Even those of us living in cute little houses in very big cities may as well be on far flung islands. Our connections are becoming ever more remote. Note to self: reach out just a tiny bit more.
I had an epiphany last night. Loneliness is basically saying, “I miss you, but I haven’t met you yet.” When viewed from that perspective, it seems like a monumental waste of time. When I think about all the hours, days, months I’ve spent feeling longing and angst because of the absence of total strangers, it kind of makes me cringe.
The reason I was even able to lift my head out of that bad habit long enough to have this epiphany is that I realized that here lately I’ve been too busy to be lonely. I’ve been hard at work getting my first book published. I’m trying to get rid of the clutter in my life. I’m experiencing some intense stuff at work. I don’t have time to be lonely.
And to be perfectly frank, the mere thought of adding someone to my life right now exhausts me. Having to compromise sounds like a lot of work. Accommodating someone else’s schedule doesn’t hold much appeal. Making an effort seems like too much effort.
That caused epiphany number two: Loneliness isn’t a condition, it’s a choice. If it were a condition, like, I don’t know, a staph infection, then no amount of distraction would cause it to go away. But when I get busy, it does go away. And the beautiful thing about being busy is that it tends to put new people into your path, which is another balm for loneliness.

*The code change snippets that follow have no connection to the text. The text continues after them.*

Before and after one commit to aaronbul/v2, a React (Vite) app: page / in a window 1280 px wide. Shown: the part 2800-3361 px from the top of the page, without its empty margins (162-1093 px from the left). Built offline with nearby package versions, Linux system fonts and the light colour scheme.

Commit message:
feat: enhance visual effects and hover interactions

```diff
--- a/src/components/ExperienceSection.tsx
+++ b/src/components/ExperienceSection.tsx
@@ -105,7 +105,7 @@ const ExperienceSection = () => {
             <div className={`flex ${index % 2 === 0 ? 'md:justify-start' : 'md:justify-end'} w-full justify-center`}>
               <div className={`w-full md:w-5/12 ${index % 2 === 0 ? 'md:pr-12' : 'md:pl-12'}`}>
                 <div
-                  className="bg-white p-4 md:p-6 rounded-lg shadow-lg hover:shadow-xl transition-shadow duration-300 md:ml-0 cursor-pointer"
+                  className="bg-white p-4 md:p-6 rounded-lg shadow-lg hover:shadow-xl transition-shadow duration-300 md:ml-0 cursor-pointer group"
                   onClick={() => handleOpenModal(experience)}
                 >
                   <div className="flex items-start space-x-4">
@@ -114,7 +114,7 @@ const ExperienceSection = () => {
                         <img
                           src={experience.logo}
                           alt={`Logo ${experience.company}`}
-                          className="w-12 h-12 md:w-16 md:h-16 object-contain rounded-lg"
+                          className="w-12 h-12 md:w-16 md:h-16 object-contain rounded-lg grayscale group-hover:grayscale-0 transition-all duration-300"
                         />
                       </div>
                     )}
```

So, there you have it—my cure for loneliness. Now the trick will be to actually keep it in the forefront of my mind.